On the campaign trail, Hillary Clinton and Donald Trump are arch rivals flinging dirt at each other. But in real life, they were acquaintances, even friends — far from daggers drawn.
When Clinton was New York senator from 2001 to 2009, Trump was the flamboyant real estate tycoon and reality TV star who built his fortune in Manhattan: they moved in the same elite circles that mixed business, politics and celebrity.
Trump saw qualities in Clinton and donated to her campaign. She was a guest at his third marriage in Palm Beach, Florida in January 2005.
Bill Clinton, who had fascinated Trump for years, was also at the sumptuous reception for 400 guests at Mar-a-Lago, the billionaire's glittering home where Michael Jackson spent his honeymoon with Lisa Marie Presley.
Trump's ties to the Clintons go back to Bill's presidency from 1993 to 2001. The presidential library is set this week to release around 500 pages of documents on Trump, including "birthday notes" sent from Clinton to Trump and details about Trump invitations to the White House, according to the National Archives.
In 2001, when the Clintons left the White House, Trump suggested that they set up home in one of the Trump skyscrapers in Manhattan, although the Clintons had bought a home in Chappaqua some years before.
In 2007, Trump also said that he hoped Hillary Clinton would be the Democratic nominee for president.
In July 2008, photos emerged showing the former president playing golf with Trump, and former New York mayors Michael Bloomberg and Rudy Giuliani on a course owned by Trump near the Clinton home in Chappaqua, upstate New York.
- Terrific woman -
In 2012 Trump praised Hillary Clinton as "a terrific woman." "I am biased because I have known her for years. I live in New York. She lives in New York. I really like her and her husband both a lot," he said on Fox News.
But the 2016 campaign has turned them into enemies. Trump routinely slams Clinton as "the worst secretary of state in the history of the United States." Clinton has called him a "racist" and a "misogynist" and accuses him of dividing the country.

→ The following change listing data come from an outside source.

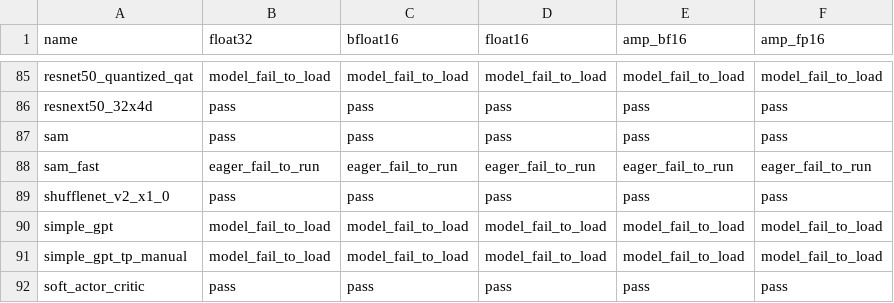
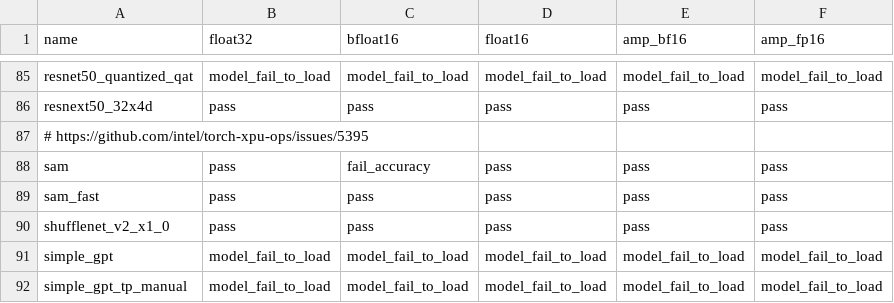
Before and after one commit to intel/torch-xpu-ops, a CSV file: .github/ci_expected_accuracy/rolling/inductor_torchbench_inference.csv, drawn as a sheet; only a part is shown, gaps mark what is left out; the shorter side is filled out with more unchanged rows.

```diff
--- a/.github/ci_expected_accuracy/rolling/inductor_torchbench_inference.csv
+++ b/.github/ci_expected_accuracy/rolling/inductor_torchbench_inference.csv
@@ -86,4 +86,5 @@ resnet50_quantized_qat,model_fail_to_load,model_fail_to_load,model_fail_to_load,
 resnext50_32x4d,pass,pass,pass,pass,pass
-sam,pass,pass,pass,pass,pass
-sam_fast,eager_fail_to_run,eager_fail_to_run,eager_fail_to_run,eager_fail_to_run,eager_fail_to_run
+# https://github.com/intel/torch-xpu-ops/issues/5395
+sam,pass,fail_accuracy,pass,pass,pass
+sam_fast,pass,pass,pass,pass,pass
 shufflenet_v2_x1_0,pass,pass,pass,pass,pass
```
Also changed, not shown: .github/ci_expected_accuracy/rolling/inductor_huggingface_inference.csv, 32 other files.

If the Clintons were at Trump's wedding, it was because he asked them to attend after donating to the Clinton Foundation, he told the first televised Republican debate last August. "With Hillary Clinton I said 'be at my wedding' and she came to my wedding," he said. "You know why? She had no choice because I gave," he added.

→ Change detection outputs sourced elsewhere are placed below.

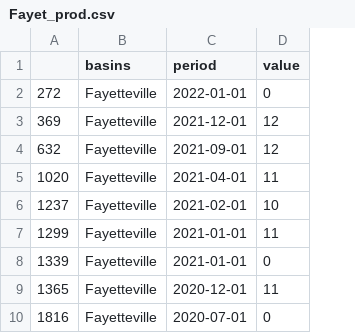
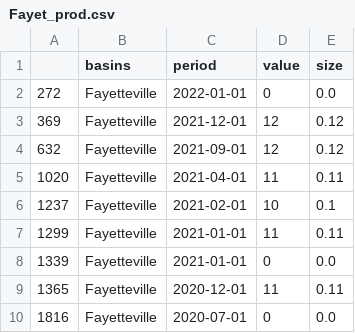
Before and after one commit to jlloydgsu10/Team-Project-3, a CSV file: code/static/data/us_prod/Fayet_prod.csv, drawn as a sheet; only a part is shown; the diff names each change by its address in the sheet, - before the commit and + after, or states it on an @@ line.

```diff
--- a/code/static/data/us_prod/Fayet_prod.csv
+++ b/code/static/data/us_prod/Fayet_prod.csv
+column E (size), rows 2-10: 0.0 | 0.12 | 0.12 | 0.11 | 0.1 | 0.11 | 0.0 | 0.11 | 0.0
```
Also changed, not shown: code/static/data/us_prod/GOMAK_prod.csv, code/static/data/us_prod/Marcellus_prod.csv, 41 other files.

"I was a businessman. I give to everybody. When they call, I give. And you know what? When I need something from them, two years later, three years later, I call them, and they are there for me."

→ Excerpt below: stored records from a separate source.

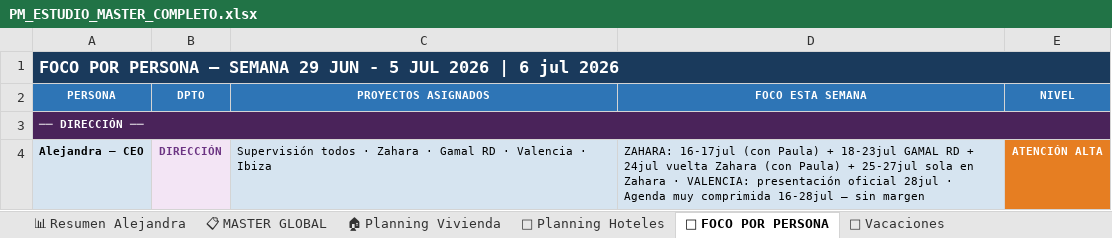
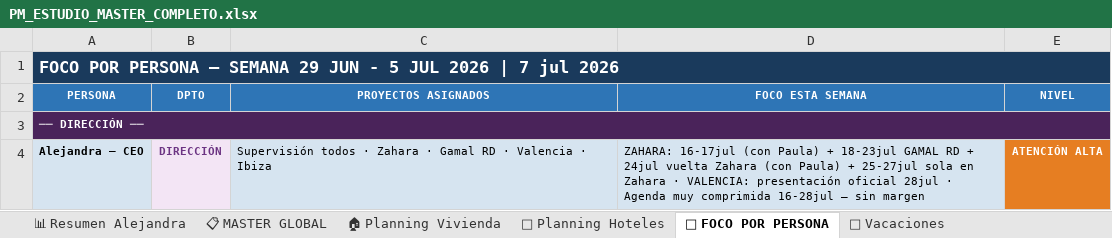
Before and after one commit to javierjimenezcisneros-create/apds-pm-estudio, an Excel workbook: PM_ESTUDIO_MASTER_COMPLETO.xlsx, sheet 👤 FOCO POR PERSONA, drawn as a sheet; only a part is shown; values as stored, in another font and other column widths than the file's, no borders; the diff names each change by its address in the sheet, - before the commit and + after, or states it on an @@ line.

```diff
--- a/PM_ESTUDIO_MASTER_COMPLETO.xlsx (sheet 👤 FOCO POR PERSONA)
+++ b/PM_ESTUDIO_MASTER_COMPLETO.xlsx (sheet 👤 FOCO POR PERSONA)
-A1 (PERSONA): …2026 | 6 jul 2026
+A1 (PERSONA): …2026 | 7 jul 2026
```
Also changed, not shown: sheet 🎨 Renders, sheet 🏨 Planning Hoteles, sheet 🍽 Planning Restaurantes, sheet 📊 Resumen Alejandra, sheet 🏠 Planning Vivienda, sheet 📅 Vacaciones.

In the 2000s, Trump donated $4,100 to Clinton's campaign for the Senate, according to Politifact. He also gave more than $100,000 to the Clinton Foundation.
Clinton has lost no time distancing herself from the man who has insulted Mexicans, women and called for a ban on Muslims entering the United States.
"I didn't know him that well," she said in August. "I thought it would be fun to go to his wedding because it's always entertaining. Now that he's running for president, it's a little more troubling," she added.
"He was basically a Democrat before he was a Republican," she said in January in Iowa. "He was supportive of Democrats and supportive of a lot of causes I care about and people I knew cared about."
But Clinton-Trump relations went beyond the realm of purely business and politics. Their daughters, Chelsea and Ivanka, 36 and 34 years old respectively have also been friends.
They were introduced by their husbands and live close to each other in Manhattan. They are both young mothers and again move in similar circles. In the September edition of People magazine, Chelsea praised Ivanka.
"I do believe that friendship is more important than politics," she said. "I'm really grateful that Ivanka's my friend."
But in a campaign where personal attacks have become the norm, the young women — who have both stumped with their parents — have reportedly kept a distance.
Clinton meanwhile insists she was never friends with the brash billionaire.
"We were not friends," she told People magazine. "We knew each other, obviously, in New York. I knew a lot of people."